- **Task details**
Show every line of the records below that contains the word "Also".

-=-=-

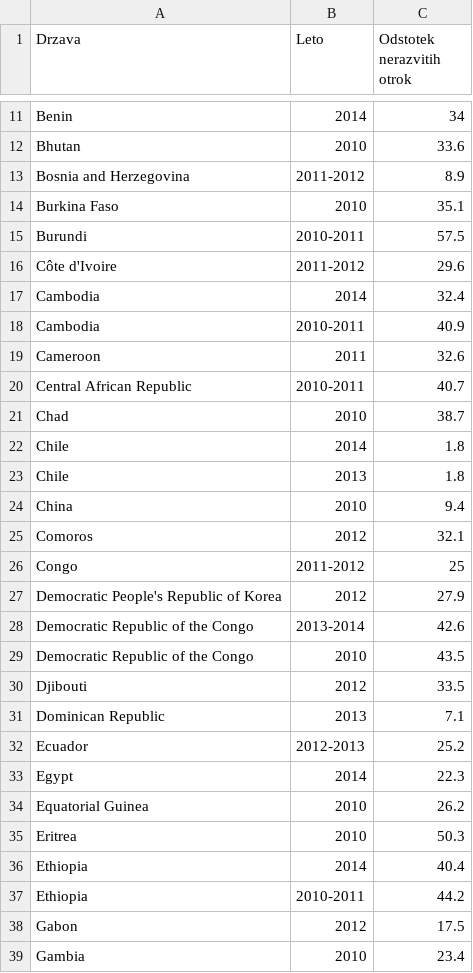
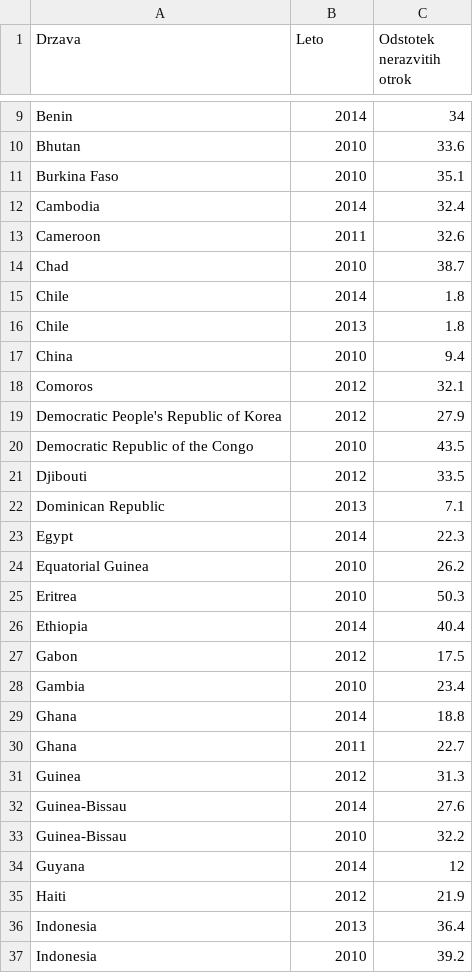
Before and after one commit to katykro/APPR-2015-16, a CSV file: podatki/nerazvitost.csv, drawn as a sheet; only a part is shown, gaps mark what is left out; the shorter side is filled out with more unchanged rows; the diff covers the shown part only; the diff names each change by its address in the sheet, - before the commit and + after, or states it on an @@ line.

```diff
--- a/podatki/nerazvitost.csv
+++ b/podatki/nerazvitost.csv
-row 13: Bosnia and Herzegovina | 2011-2012 | 8.9
-row 15: Burundi | 2010-2011 | 57.5
-row 16: Côte d'Ivoire | 2011-2012 | 29.6
-row 18: Cambodia | 2010-2011 | 40.9
-row 20: Central African Republic | 2010-2011 | 40.7
-row 26: Congo | 2011-2012 | 25
-row 28: Democratic Republic of the Congo | 2013-2014 | 42.6
-row 32: Ecuador | 2012-2013 | 25.2
-row 37: Ethiopia | 2010-2011 | 44.2
```
Also changed, not shown: 26 removed rows elsewhere in this file, podatki/cepljenost.csv, podatki/podhranjenost.csv, 11 other files.
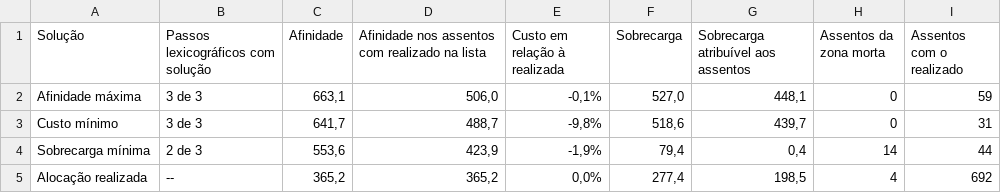
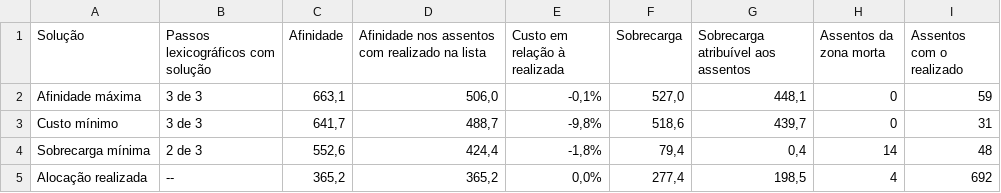
Before and after one commit to rafamesqm/allocation-framework, a CSV file: outputs/tables/w4_payoff.csv, drawn as a sheet.

```diff
--- a/outputs/tables/w4_payoff.csv
+++ b/outputs/tables/w4_payoff.csv
@@ -3,3 +3,3 @@ Afinidade máxima,3 de 3,"663,1","506,0","-0,1%","527,0","448,1",0,59
 Custo mínimo,3 de 3,"641,7","488,7","-9,8%","518,6","439,7",0,31
-Sobrecarga mínima,2 de 3,"553,6","423,9","-1,9%","79,4","0,4",14,44
+Sobrecarga mínima,2 de 3,"552,6","424,4","-1,8%","79,4","0,4",14,48
 Alocação realizada,--,"365,2","365,2","0,0%","277,4","198,5",4,692
```
Also changed, not shown: outputs/tables/w4_tratabilidade.csv, 1 other file.
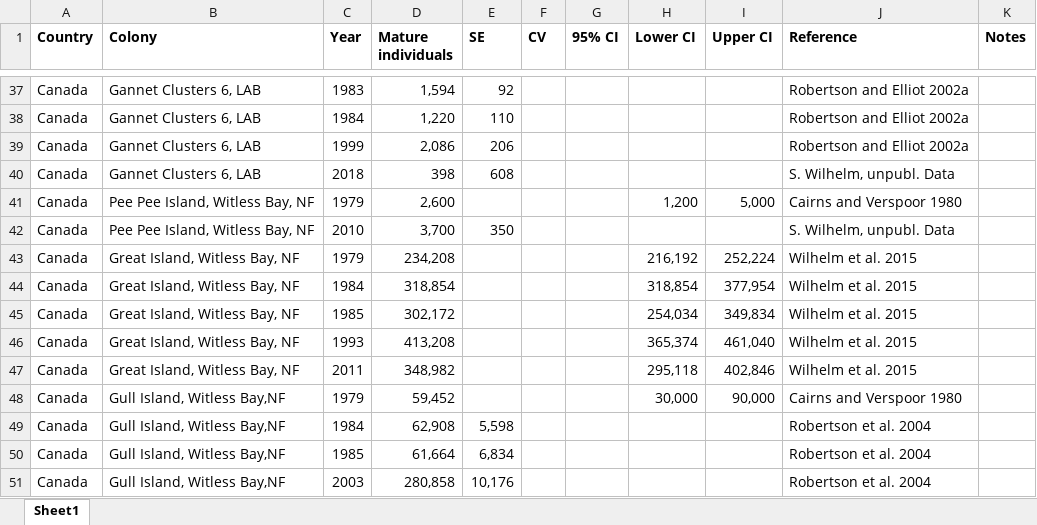
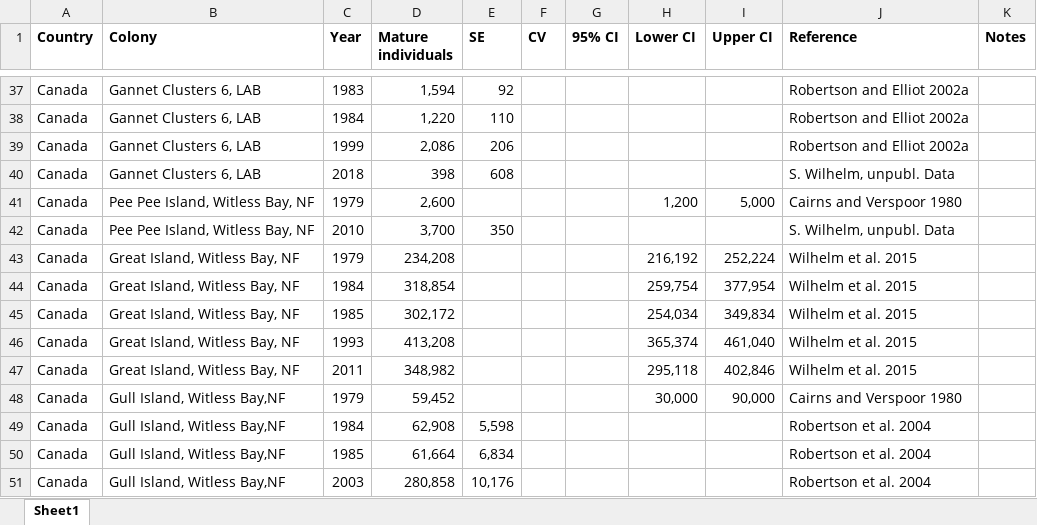
Before and after one commit to robertsongj/Petrel_Puffin_Trend, an Excel workbook: data/ATPU_trend_data_SEGupdate.xlsx, sheet Sheet1, drawn as a sheet; only a part is shown, gaps mark what is left out; values as stored, in another font and other column widths than the file's, no borders; the diff names each change by its address in the sheet, - before the commit and + after, or states it on an @@ line.

Commit message:
typo fixed in ATPU data for Great Island 1984 lower CI

```diff
--- a/data/ATPU_trend_data_SEGupdate.xlsx (sheet Sheet1)
+++ b/data/ATPU_trend_data_SEGupdate.xlsx (sheet Sheet1)
-H44 (Lower CI): 318,854
+H44 (Lower CI): 259,754
```
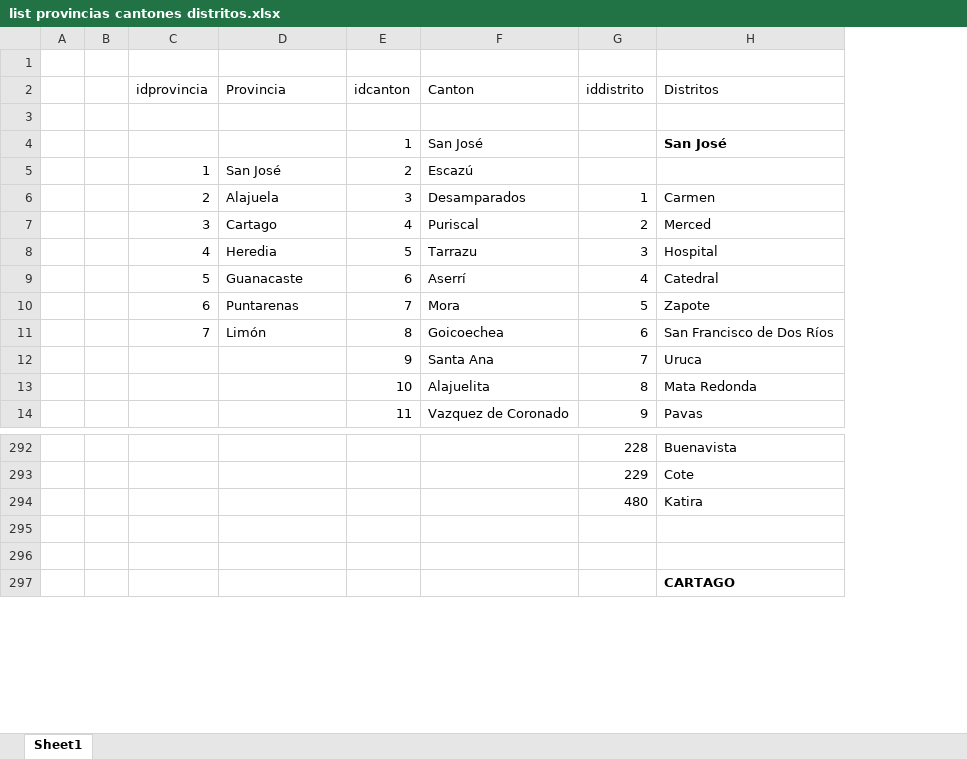
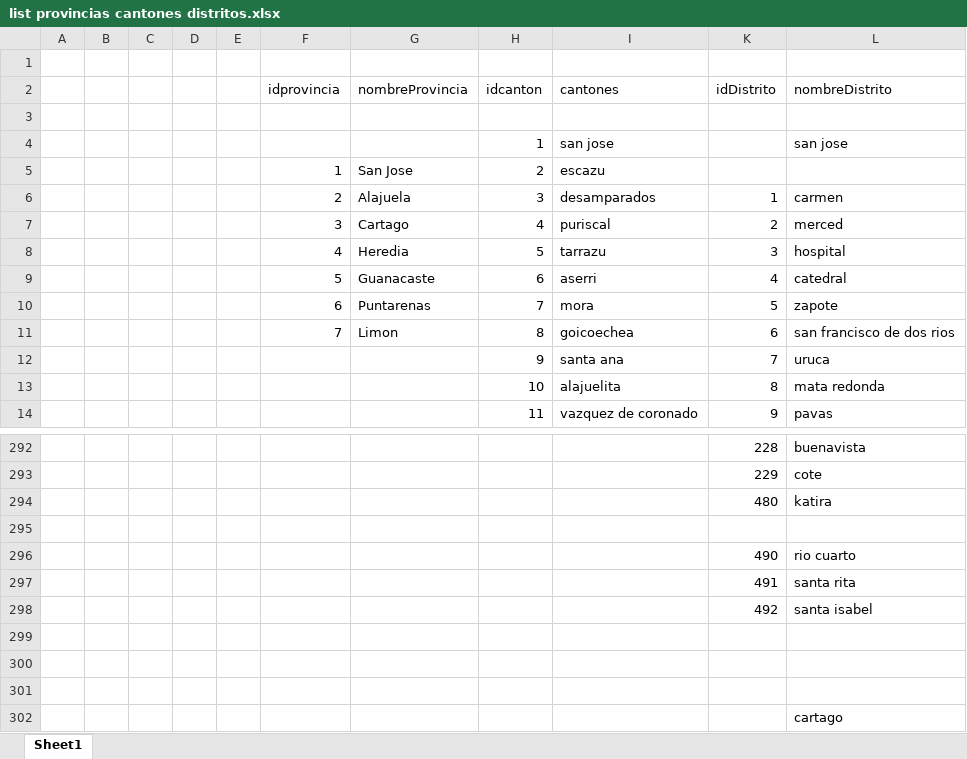
Before and after one commit to Ablanco1547/CorreosFillerExtension, an Excel workbook: list provincias cantones distritos.xlsx, sheet Sheet1, drawn as a sheet; only a part is shown, gaps mark what is left out; values as stored, in another font and other column widths than the file's, no borders; removed rows and columns are numbered as before the commit, all else as after; the diff names each change by its address in the sheet, - before the commit and + after, or states it on an @@ line.

Commit message:
provincias objetc
provincias object including  all provincias cantones and distritos of costa rica

```diff
--- a/list provincias cantones distritos.xlsx (sheet Sheet1)
+++ b/list provincias cantones distritos.xlsx (sheet Sheet1)
+column C, empty
+column D, empty
+column E, empty
-column F (Canton), rows 4-14: San José | Escazú | Desamparados | Puriscal | Tarrazu | Aserrí | Mora | Goicoechea | Santa Ana | Alajuelita | Vazquez de Coronado
+column I (cantones), rows 4-14: san jose | escazu | desamparados | puriscal | tarrazu | aserri | mora | goicoechea | santa ana | alajuelita | vazquez de coronado
-column H (Distritos), rows 4-14: San José |  | Carmen | Merced | Hospital | Catedral | Zapote | San Francisco de Dos Ríos | Uruca | Mata Redonda | Pavas; rows 292-297: Buenavista | Cote | Katira |  |  | CARTAGO
+column L (nombreDistrito), rows 4-14: san jose |  | carmen | merced | hospital | catedral | zapote | san francisco de dos rios | uruca | mata redonda | pavas; rows 292-294: buenavista | cote | katira; row 302: cartago
-G2: Provincia
+G2: nombreProvincia
-K2: iddistrito
+K2: idDistrito
-G5 (nombreProvincia): San José
+G5 (nombreProvincia): San Jose
-G11 (nombreProvincia): Limón
+G11 (nombreProvincia): Limon
+row 296:  |  |  |  |  |  |  |  |  | 490 | rio cuarto
+row 297:  |  |  |  |  |  |  |  |  | 491 | santa rita
+row 298:  |  |  |  |  |  |  |  |  | 492 | santa isabel
+row 299: (empty)
+row 300: (empty)
```
Also changed, not shown: hidden cells, 2 other files.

-=-=-

- **Finished task**
Also changed, not shown: 26 removed rows elsewhere in this file, podatki/cepljenost.csv, podatki/podhranjenost.csv, 11 other files.
Also changed, not shown: outputs/tables/w4_tratabilidade.csv, 1 other file.
Also changed, not shown: hidden cells, 2 other files.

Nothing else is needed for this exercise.